“Of course not! I’m not a racist.”

“So it’s not important, where people live. They could be Inuit living on the shores of Baffin Island, or aborigines living in the Australian outback, or natives of Borneo living in the jungles. The point is not where they live, but how they live.”

“So what?”

“So, what applies to place applies also to time. It does not matter.”

“But we know more than we used to know!

“Yes, about, let’s say, how electrons can be made to move in a wire. By the way, can you explain to me how we can use the flow of water over a dam to make electrons move in a wire?”

“No, not really.”

“That’s all right. Not many people can; our schools aren’t what they used to be. But let’s say that John over there knows how we can use the flow of water over a dam to make electrons move. Will you now trust John with the keys to your home? Will you give him the password to your bank account?”

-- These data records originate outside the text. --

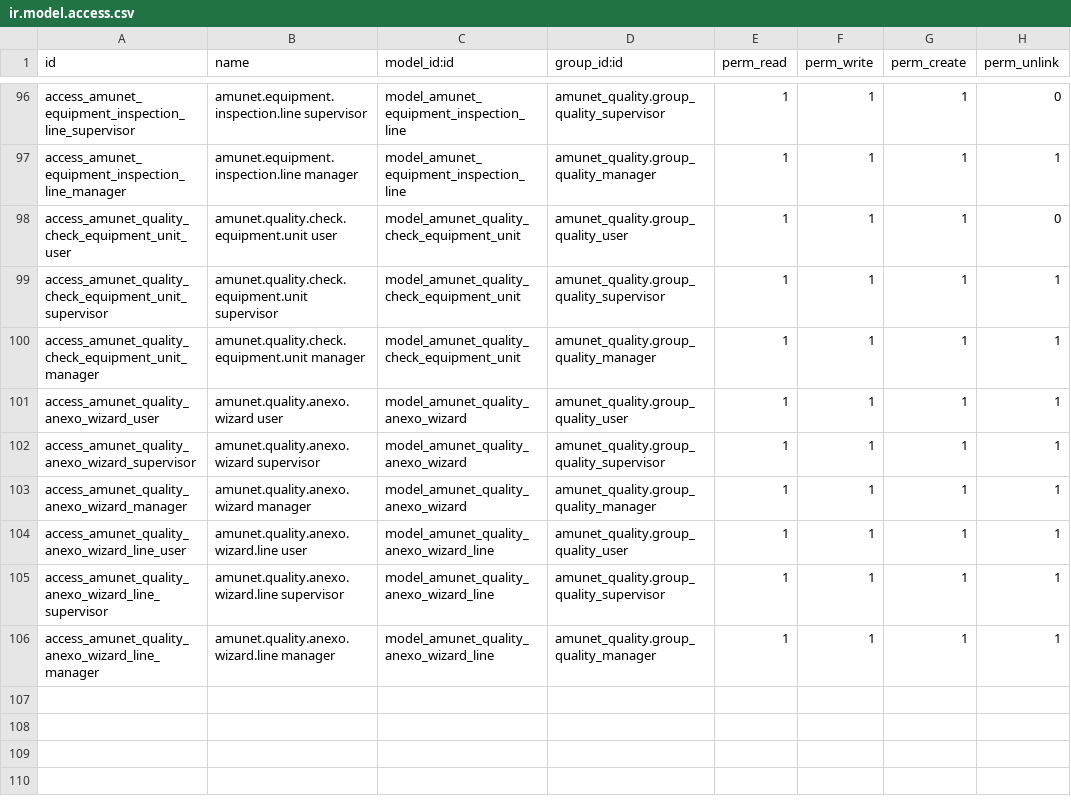
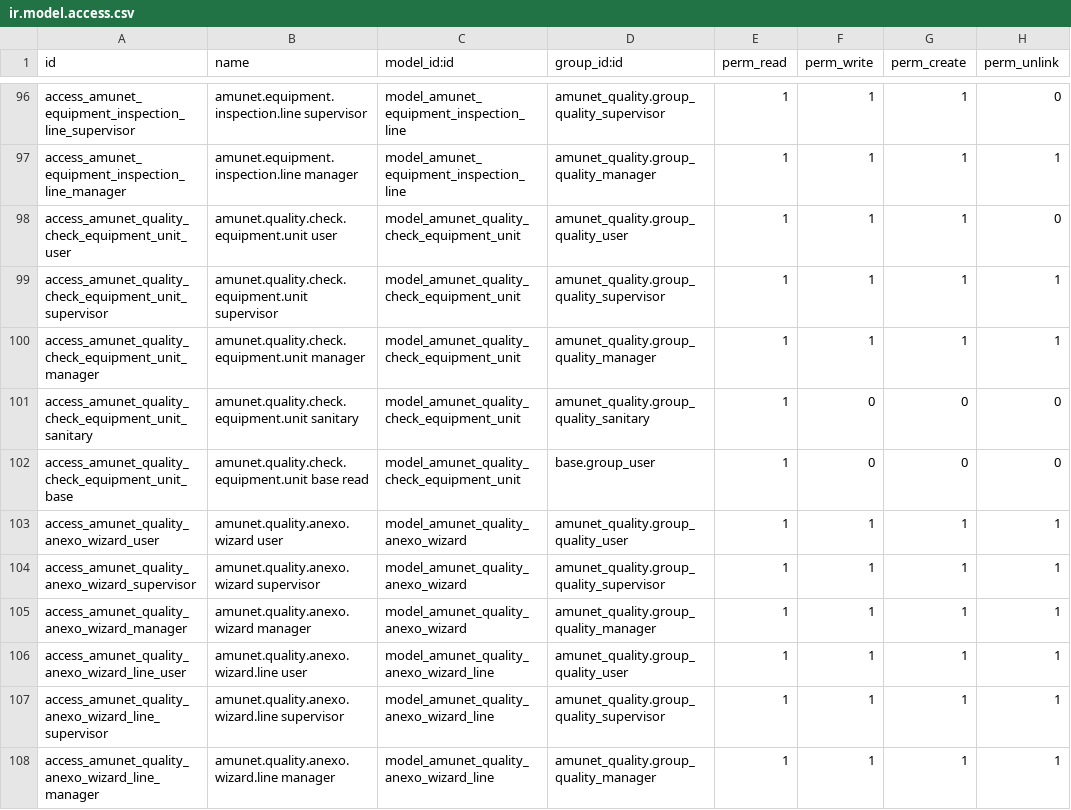
Before and after one commit to feruap/odoo-iso, a CSV file: addons/amunet_quality/security/ir.model.access.csv, drawn as a sheet; only a part is shown, gaps mark what is left out; the diff names each change by its address in the sheet, - before the commit and + after, or states it on an @@ line.

```diff
--- a/addons/amunet_quality/security/ir.model.access.csv
+++ b/addons/amunet_quality/security/ir.model.access.csv
+row 101: access_amunet_quality_check_equipment_unit_sanitary | amunet.quality.check.equipment.unit sanitary | model_amunet_quality_check_equipment_unit | amunet_quality.group_quality_sanitary | 1 | 0 | 0 | 0
+row 102: access_amunet_quality_check_equipment_unit_base | amunet.quality.check.equipment.unit base read | model_amunet_quality_check_equipment_unit | base.group_user | 1 | 0 | 0 | 0
```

“Of course I wouldn’t. I don’t know what kind of a person he is.”

“Ah, so then knowing how electrons move in a wire is not the same as knowing what is good.”

“What does this have to do with anything?”

“You have said that we know more than we used to know. I am saying that we do not necessarily have a better idea of what is good and what is bad. After all, you yourself have admitted that we might learn plenty from people who not only did not know how electrons would move through a wire, but had no wires for them to move through, and no dams either.”

“I’m tired of this. All this is just a lot of words.”

“No. It is a lot of thought. What you put forth at first was nothing but words, meaningless words. You are the one who said that we have nothing to learn from people who do not live as we live now. You didn’t put it that way, because you are a nice person and you probably have a good digestive system, or you’d have walked out on me by now, but that is what your words implied, and that, as you yourself have said, is nonsense.”

“Then where are we?”

“We are where we started. You wanted to argue for the moral permissibility of abortion. Go ahead and try.”

Make people make an argument. Don’t let them wriggle away. Make them think.

Anthony Esolen


Professor Esolen is a teaching fellow and writer in residence at Thomas More College of the Liberal Arts, in Merrimack, New Hampshire. Dr. Esolen is a regular contributor to Crisis Magazine and the author of many books, including The Politically Incorrect Guide to Western Civilization (Regnery Press, 2008); Ten Ways to Destroy the Imagination of Your Child (ISI Books, 2010) and Reflections on the Christian Life (Sophia Institute Press, 2013). His most recent books are Reclaiming Catholic Social Teaching (Sophia Institute Press, 2014); Defending Marriage (Tan Books, 2014); Life Under Compulsion (ISI Books, 2015); and Out of the Ashes (Regnery, 2017).